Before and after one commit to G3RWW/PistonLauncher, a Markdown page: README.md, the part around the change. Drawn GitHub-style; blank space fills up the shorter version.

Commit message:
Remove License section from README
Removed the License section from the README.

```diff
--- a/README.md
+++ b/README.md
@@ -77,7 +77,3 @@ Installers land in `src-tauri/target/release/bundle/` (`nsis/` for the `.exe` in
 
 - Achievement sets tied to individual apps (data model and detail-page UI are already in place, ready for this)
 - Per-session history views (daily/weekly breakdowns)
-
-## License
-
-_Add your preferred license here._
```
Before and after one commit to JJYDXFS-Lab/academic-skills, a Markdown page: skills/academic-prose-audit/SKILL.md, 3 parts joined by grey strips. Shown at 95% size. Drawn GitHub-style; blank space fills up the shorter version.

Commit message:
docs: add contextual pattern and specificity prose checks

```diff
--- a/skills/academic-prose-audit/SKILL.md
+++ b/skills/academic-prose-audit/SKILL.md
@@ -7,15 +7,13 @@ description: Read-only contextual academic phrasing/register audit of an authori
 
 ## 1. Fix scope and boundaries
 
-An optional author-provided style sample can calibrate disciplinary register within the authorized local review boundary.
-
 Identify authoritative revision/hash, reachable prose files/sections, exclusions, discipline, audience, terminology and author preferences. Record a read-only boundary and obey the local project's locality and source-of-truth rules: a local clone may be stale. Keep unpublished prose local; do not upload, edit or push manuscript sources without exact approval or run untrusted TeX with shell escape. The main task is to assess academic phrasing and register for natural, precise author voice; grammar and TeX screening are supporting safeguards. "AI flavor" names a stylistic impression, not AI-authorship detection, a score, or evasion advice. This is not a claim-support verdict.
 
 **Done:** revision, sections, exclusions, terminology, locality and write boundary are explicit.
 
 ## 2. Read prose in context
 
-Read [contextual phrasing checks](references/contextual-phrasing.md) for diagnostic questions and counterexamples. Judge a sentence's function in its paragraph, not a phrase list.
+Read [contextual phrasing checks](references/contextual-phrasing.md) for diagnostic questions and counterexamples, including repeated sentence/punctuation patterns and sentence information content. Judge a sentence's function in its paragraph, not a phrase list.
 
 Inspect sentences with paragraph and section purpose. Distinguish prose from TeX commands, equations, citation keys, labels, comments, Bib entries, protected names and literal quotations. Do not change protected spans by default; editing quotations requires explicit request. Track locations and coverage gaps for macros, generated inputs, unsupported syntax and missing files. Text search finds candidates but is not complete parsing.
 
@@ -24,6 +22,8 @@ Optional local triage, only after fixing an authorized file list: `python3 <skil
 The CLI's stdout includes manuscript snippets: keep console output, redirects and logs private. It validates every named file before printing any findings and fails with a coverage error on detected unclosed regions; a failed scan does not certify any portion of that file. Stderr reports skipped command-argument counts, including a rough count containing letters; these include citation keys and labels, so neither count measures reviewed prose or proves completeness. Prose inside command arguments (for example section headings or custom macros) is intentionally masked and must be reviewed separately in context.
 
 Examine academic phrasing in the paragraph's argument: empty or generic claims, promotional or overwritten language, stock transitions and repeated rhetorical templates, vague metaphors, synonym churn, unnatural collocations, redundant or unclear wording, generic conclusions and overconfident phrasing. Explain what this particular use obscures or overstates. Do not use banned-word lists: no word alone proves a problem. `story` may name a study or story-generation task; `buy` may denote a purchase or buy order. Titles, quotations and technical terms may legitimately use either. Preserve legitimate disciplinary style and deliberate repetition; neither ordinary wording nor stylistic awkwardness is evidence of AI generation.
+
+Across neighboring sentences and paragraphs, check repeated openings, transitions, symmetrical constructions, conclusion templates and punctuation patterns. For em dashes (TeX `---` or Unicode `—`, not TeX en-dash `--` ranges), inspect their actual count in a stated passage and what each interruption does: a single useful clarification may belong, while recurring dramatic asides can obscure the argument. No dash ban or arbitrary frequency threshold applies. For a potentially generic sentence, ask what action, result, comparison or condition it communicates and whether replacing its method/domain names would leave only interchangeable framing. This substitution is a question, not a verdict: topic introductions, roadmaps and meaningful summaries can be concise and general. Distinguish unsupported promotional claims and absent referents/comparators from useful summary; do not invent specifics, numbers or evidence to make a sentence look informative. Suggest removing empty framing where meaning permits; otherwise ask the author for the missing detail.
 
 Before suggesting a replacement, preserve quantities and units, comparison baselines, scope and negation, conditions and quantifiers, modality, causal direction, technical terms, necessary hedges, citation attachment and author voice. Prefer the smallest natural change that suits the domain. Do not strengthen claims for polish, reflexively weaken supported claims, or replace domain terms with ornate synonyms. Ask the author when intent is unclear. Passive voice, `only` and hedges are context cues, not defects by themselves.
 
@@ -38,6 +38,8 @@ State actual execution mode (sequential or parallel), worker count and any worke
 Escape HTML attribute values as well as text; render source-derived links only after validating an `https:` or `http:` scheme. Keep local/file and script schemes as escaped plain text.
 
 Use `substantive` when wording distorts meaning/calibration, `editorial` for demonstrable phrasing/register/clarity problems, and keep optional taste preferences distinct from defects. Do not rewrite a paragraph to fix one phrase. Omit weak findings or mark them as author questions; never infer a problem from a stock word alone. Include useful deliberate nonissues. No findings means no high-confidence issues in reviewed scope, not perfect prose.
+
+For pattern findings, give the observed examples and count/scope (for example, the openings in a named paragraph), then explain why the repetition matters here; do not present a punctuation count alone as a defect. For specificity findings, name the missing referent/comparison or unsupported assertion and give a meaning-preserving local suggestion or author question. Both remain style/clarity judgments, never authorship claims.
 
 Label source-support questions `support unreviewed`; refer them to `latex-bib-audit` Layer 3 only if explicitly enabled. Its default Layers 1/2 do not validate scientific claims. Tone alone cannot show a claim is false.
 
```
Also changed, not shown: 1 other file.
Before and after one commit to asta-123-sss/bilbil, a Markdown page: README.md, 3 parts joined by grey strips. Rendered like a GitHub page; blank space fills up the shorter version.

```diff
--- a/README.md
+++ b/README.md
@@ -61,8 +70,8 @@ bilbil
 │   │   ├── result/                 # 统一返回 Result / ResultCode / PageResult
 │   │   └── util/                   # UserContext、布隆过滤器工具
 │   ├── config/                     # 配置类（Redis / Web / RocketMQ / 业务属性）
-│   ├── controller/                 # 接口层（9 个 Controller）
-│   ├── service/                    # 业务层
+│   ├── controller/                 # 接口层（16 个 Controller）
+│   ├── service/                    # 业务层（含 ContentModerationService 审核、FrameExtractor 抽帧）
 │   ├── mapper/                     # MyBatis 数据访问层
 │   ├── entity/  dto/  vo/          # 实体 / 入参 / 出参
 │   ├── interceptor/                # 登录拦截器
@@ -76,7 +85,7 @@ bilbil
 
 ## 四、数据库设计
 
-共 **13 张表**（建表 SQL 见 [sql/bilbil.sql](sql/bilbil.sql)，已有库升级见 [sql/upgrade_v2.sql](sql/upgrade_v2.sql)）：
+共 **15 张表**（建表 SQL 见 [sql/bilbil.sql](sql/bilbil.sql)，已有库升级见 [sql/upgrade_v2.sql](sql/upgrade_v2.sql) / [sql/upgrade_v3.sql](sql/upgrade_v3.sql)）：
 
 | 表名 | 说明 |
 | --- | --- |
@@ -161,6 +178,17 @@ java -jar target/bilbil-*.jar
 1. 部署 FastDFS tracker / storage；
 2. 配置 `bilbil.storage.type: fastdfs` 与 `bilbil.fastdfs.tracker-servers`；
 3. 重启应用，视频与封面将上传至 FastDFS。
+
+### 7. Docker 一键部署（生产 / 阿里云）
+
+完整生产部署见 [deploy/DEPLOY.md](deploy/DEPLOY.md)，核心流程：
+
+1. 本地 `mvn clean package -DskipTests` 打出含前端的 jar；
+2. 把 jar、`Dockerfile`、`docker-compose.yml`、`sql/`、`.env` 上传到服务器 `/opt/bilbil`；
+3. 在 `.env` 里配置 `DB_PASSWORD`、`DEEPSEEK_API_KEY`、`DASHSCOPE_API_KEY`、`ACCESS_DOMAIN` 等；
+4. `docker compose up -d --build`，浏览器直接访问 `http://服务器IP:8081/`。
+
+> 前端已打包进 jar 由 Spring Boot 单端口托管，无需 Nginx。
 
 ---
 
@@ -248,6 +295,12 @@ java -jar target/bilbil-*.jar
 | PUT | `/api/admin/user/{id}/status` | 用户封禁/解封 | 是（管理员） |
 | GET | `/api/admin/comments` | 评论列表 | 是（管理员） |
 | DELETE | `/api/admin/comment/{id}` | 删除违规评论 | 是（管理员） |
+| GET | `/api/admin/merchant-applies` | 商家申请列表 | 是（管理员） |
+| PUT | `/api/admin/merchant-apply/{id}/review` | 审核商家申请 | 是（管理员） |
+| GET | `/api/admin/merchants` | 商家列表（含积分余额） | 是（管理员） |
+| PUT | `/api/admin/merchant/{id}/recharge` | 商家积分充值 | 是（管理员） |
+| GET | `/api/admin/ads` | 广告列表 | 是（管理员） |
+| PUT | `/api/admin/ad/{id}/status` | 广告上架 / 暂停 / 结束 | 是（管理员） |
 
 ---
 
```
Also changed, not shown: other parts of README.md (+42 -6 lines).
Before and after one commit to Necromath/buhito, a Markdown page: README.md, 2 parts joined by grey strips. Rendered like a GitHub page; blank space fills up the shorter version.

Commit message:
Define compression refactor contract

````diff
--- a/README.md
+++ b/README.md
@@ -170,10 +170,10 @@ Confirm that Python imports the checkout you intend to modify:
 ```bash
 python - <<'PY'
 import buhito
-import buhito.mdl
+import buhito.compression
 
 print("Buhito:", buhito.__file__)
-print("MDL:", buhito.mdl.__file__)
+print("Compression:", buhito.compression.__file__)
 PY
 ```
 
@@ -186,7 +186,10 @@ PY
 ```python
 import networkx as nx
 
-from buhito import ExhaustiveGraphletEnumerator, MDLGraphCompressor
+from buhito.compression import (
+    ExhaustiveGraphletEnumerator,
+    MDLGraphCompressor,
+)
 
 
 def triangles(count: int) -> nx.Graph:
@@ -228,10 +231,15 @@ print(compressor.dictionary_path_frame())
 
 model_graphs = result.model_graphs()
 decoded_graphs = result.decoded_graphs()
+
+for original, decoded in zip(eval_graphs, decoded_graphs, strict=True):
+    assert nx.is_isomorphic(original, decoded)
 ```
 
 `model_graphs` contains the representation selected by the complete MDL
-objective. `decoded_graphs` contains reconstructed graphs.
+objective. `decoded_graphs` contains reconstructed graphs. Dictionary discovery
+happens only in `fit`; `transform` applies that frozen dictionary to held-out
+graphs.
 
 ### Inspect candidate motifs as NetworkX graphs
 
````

Task directions: Everything from the line containing "Define compression refactor contract" down to the last line of the entries is to be returned exactly, both ends included, and nothing beyond it.

Task answer:
Define compression refactor contract

````diff
--- a/README.md
+++ b/README.md
@@ -170,10 +170,10 @@ Confirm that Python imports the checkout you intend to modify:
 ```bash
 python - <<'PY'
 import buhito
-import buhito.mdl
+import buhito.compression
 
 print("Buhito:", buhito.__file__)
-print("MDL:", buhito.mdl.__file__)
+print("Compression:", buhito.compression.__file__)
 PY
 ```
 
@@ -186,7 +186,10 @@ PY
 ```python
 import networkx as nx
 
-from buhito import ExhaustiveGraphletEnumerator, MDLGraphCompressor
+from buhito.compression import (
+    ExhaustiveGraphletEnumerator,
+    MDLGraphCompressor,
+)
 
 
 def triangles(count: int) -> nx.Graph:
@@ -228,10 +231,15 @@ print(compressor.dictionary_path_frame())
 
 model_graphs = result.model_graphs()
 decoded_graphs = result.decoded_graphs()
+
+for original, decoded in zip(eval_graphs, decoded_graphs, strict=True):
+    assert nx.is_isomorphic(original, decoded)
 ```
 
 `model_graphs` contains the representation selected by the complete MDL
-objective. `decoded_graphs` contains reconstructed graphs.
+objective. `decoded_graphs` contains reconstructed graphs. Dictionary discovery
+happens only in `fit`; `transform` applies that frozen dictionary to held-out
+graphs.
 
 ### Inspect candidate motifs as NetworkX graphs
 
````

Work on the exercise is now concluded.